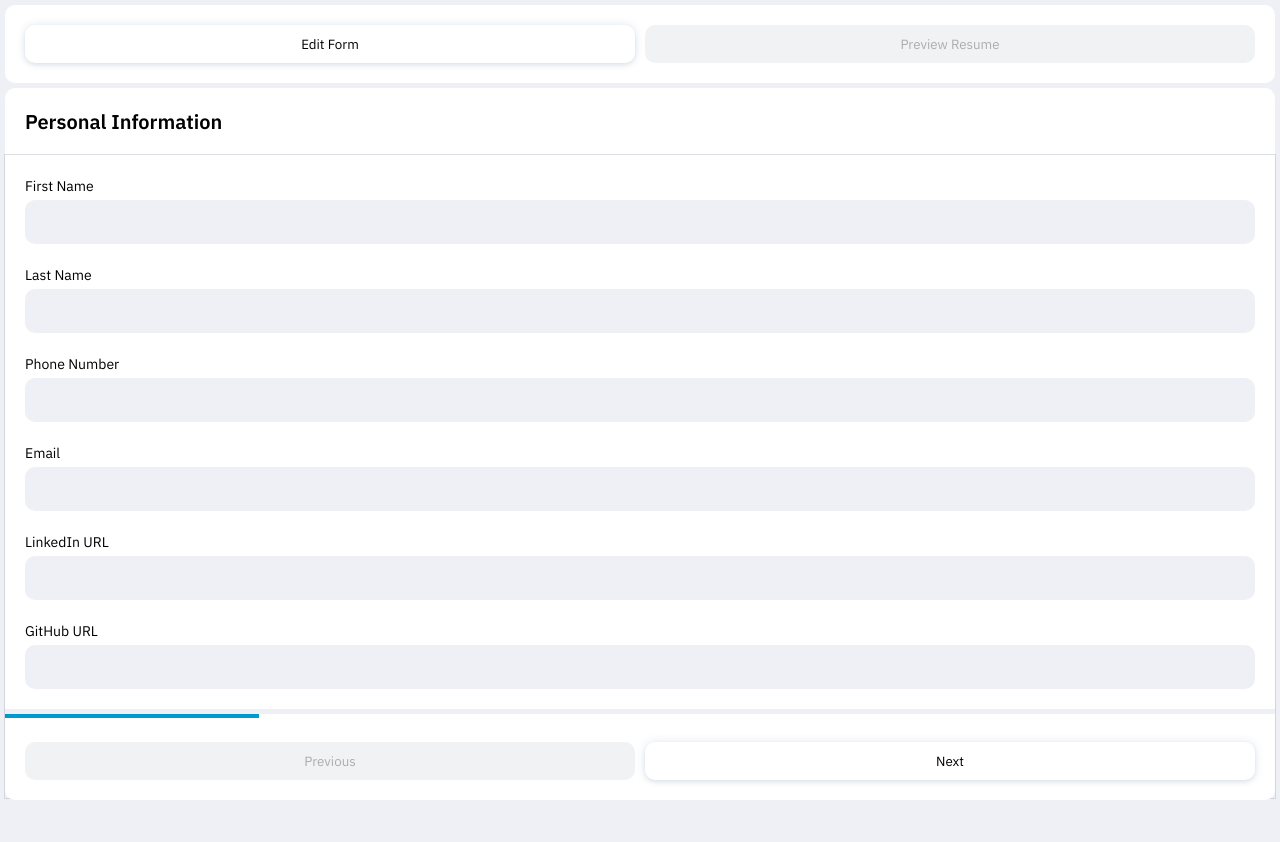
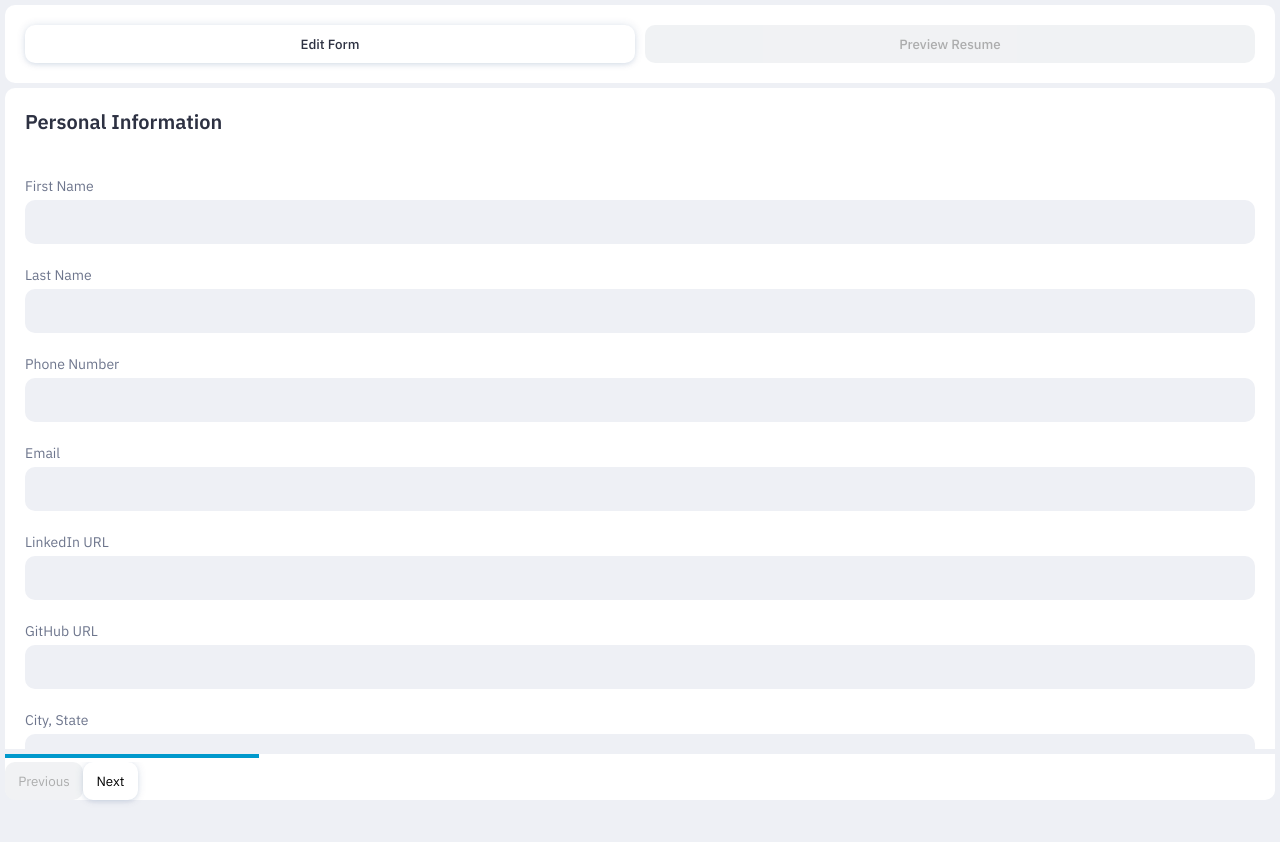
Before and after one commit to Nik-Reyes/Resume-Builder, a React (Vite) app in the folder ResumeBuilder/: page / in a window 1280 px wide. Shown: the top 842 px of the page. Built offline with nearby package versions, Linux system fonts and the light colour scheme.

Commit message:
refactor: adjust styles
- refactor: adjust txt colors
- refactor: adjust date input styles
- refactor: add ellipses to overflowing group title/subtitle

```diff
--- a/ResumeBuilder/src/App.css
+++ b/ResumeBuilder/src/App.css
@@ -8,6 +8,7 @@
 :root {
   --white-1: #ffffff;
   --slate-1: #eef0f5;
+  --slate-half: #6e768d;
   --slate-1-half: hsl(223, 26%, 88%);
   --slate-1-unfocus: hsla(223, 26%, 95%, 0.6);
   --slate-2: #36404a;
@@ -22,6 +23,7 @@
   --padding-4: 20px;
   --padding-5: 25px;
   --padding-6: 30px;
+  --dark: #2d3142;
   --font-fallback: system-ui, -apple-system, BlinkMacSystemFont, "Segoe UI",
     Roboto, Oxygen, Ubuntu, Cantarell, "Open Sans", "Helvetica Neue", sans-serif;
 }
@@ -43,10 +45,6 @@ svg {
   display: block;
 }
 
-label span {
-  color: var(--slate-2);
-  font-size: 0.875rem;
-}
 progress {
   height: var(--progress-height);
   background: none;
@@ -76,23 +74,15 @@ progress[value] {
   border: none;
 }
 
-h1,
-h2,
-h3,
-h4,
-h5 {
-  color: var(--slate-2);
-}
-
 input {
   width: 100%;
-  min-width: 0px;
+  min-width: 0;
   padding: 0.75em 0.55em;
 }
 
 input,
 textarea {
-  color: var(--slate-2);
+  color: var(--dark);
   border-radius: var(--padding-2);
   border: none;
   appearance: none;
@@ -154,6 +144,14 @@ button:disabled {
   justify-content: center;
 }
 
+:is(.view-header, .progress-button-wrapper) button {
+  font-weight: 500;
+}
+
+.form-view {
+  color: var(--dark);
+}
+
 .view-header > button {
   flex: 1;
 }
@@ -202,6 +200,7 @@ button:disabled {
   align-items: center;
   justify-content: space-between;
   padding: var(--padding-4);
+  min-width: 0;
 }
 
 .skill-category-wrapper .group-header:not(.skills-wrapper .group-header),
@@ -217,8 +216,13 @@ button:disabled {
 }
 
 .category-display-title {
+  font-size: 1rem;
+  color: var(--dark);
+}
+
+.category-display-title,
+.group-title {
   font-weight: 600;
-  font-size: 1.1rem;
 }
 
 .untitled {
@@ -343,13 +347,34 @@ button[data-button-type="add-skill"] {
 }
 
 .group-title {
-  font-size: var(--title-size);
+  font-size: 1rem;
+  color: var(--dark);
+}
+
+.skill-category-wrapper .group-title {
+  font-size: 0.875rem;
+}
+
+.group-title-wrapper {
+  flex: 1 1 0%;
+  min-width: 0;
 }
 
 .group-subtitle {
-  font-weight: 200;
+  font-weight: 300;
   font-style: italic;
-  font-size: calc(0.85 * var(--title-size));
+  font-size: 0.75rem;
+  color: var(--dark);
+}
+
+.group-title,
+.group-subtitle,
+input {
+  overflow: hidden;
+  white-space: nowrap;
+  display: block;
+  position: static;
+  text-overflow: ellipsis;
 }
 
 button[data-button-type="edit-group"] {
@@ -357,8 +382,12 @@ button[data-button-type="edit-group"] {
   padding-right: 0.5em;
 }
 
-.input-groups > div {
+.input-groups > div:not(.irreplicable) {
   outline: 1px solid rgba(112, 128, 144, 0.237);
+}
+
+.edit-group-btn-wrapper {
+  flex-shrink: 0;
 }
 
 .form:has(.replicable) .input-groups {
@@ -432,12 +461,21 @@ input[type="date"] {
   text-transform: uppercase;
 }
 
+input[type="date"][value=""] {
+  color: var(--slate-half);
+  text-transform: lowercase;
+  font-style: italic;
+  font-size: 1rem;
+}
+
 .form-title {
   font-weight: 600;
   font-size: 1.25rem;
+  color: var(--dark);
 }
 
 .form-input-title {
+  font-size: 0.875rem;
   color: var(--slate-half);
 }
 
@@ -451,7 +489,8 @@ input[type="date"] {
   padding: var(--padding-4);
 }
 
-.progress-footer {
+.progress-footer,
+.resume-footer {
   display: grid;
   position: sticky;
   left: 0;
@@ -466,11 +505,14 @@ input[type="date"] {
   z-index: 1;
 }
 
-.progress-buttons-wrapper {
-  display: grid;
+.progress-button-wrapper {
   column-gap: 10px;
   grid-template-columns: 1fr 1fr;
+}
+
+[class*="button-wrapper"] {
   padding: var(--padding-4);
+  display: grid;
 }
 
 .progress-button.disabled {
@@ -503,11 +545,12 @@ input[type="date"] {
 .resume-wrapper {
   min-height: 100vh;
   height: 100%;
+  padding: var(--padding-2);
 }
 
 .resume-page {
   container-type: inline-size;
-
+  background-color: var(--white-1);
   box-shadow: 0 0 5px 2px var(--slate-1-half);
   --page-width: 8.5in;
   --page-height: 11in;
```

_Work task_.
An exact copy of all the lines above is required, with the pictures removed.

_Written answer_.
Before and after one commit to Nik-Reyes/Resume-Builder, a React (Vite) app in the folder ResumeBuilder/: page / in a window 1280 px wide. Shown: the top 842 px of the page. Built offline with nearby package versions, Linux system fonts and the light colour scheme.

Commit message:
refactor: adjust styles
- refactor: adjust txt colors
- refactor: adjust date input styles
- refactor: add ellipses to overflowing group title/subtitle

```diff
--- a/ResumeBuilder/src/App.css
+++ b/ResumeBuilder/src/App.css
@@ -8,6 +8,7 @@
 :root {
   --white-1: #ffffff;
   --slate-1: #eef0f5;
+  --slate-half: #6e768d;
   --slate-1-half: hsl(223, 26%, 88%);
   --slate-1-unfocus: hsla(223, 26%, 95%, 0.6);
   --slate-2: #36404a;
@@ -22,6 +23,7 @@
   --padding-4: 20px;
   --padding-5: 25px;
   --padding-6: 30px;
+  --dark: #2d3142;
   --font-fallback: system-ui, -apple-system, BlinkMacSystemFont, "Segoe UI",
     Roboto, Oxygen, Ubuntu, Cantarell, "Open Sans", "Helvetica Neue", sans-serif;
 }
@@ -43,10 +45,6 @@ svg {
   display: block;
 }
 
-label span {
-  color: var(--slate-2);
-  font-size: 0.875rem;
-}
 progress {
   height: var(--progress-height);
   background: none;
@@ -76,23 +74,15 @@ progress[value] {
   border: none;
 }
 
-h1,
-h2,
-h3,
-h4,
-h5 {
-  color: var(--slate-2);
-}
-
 input {
   width: 100%;
-  min-width: 0px;
+  min-width: 0;
   padding: 0.75em 0.55em;
 }
 
 input,
 textarea {
-  color: var(--slate-2);
+  color: var(--dark);
   border-radius: var(--padding-2);
   border: none;
   appearance: none;
@@ -154,6 +144,14 @@ button:disabled {
   justify-content: center;
 }
 
+:is(.view-header, .progress-button-wrapper) button {
+  font-weight: 500;
+}
+
+.form-view {
+  color: var(--dark);
+}
+
 .view-header > button {
   flex: 1;
 }
@@ -202,6 +200,7 @@ button:disabled {
   align-items: center;
   justify-content: space-between;
   padding: var(--padding-4);
+  min-width: 0;
 }
 
 .skill-category-wrapper .group-header:not(.skills-wrapper .group-header),
@@ -217,8 +216,13 @@ button:disabled {
 }
 
 .category-display-title {
+  font-size: 1rem;
+  color: var(--dark);
+}
+
+.category-display-title,
+.group-title {
   font-weight: 600;
-  font-size: 1.1rem;
 }
 
 .untitled {
@@ -343,13 +347,34 @@ button[data-button-type="add-skill"] {
 }
 
 .group-title {
-  font-size: var(--title-size);
+  font-size: 1rem;
+  color: var(--dark);
+}
+
+.skill-category-wrapper .group-title {
+  font-size: 0.875rem;
+}
+
+.group-title-wrapper {
+  flex: 1 1 0%;
+  min-width: 0;
 }
 
 .group-subtitle {
-  font-weight: 200;
+  font-weight: 300;
   font-style: italic;
-  font-size: calc(0.85 * var(--title-size));
+  font-size: 0.75rem;
+  color: var(--dark);
+}
+
+.group-title,
+.group-subtitle,
+input {
+  overflow: hidden;
+  white-space: nowrap;
+  display: block;
+  position: static;
+  text-overflow: ellipsis;
 }
 
 button[data-button-type="edit-group"] {
@@ -357,8 +382,12 @@ button[data-button-type="edit-group"] {
   padding-right: 0.5em;
 }
 
-.input-groups > div {
+.input-groups > div:not(.irreplicable) {
   outline: 1px solid rgba(112, 128, 144, 0.237);
+}
+
+.edit-group-btn-wrapper {
+  flex-shrink: 0;
 }
 
 .form:has(.replicable) .input-groups {
@@ -432,12 +461,21 @@ input[type="date"] {
   text-transform: uppercase;
 }
 
+input[type="date"][value=""] {
+  color: var(--slate-half);
+  text-transform: lowercase;
+  font-style: italic;
+  font-size: 1rem;
+}
+
 .form-title {
   font-weight: 600;
   font-size: 1.25rem;
+  color: var(--dark);
 }
 
 .form-input-title {
+  font-size: 0.875rem;
   color: var(--slate-half);
 }
 
@@ -451,7 +489,8 @@ input[type="date"] {
   padding: var(--padding-4);
 }
 
-.progress-footer {
+.progress-footer,
+.resume-footer {
   display: grid;
   position: sticky;
   left: 0;
@@ -466,11 +505,14 @@ input[type="date"] {
   z-index: 1;
 }
 
-.progress-buttons-wrapper {
-  display: grid;
+.progress-button-wrapper {
   column-gap: 10px;
   grid-template-columns: 1fr 1fr;
+}
+
+[class*="button-wrapper"] {
   padding: var(--padding-4);
+  display: grid;
 }
 
 .progress-button.disabled {
@@ -503,11 +545,12 @@ input[type="date"] {
 .resume-wrapper {
   min-height: 100vh;
   height: 100%;
+  padding: var(--padding-2);
 }
 
 .resume-page {
   container-type: inline-size;
-
+  background-color: var(--white-1);
   box-shadow: 0 0 5px 2px var(--slate-1-half);
   --page-width: 8.5in;
   --page-height: 11in;
```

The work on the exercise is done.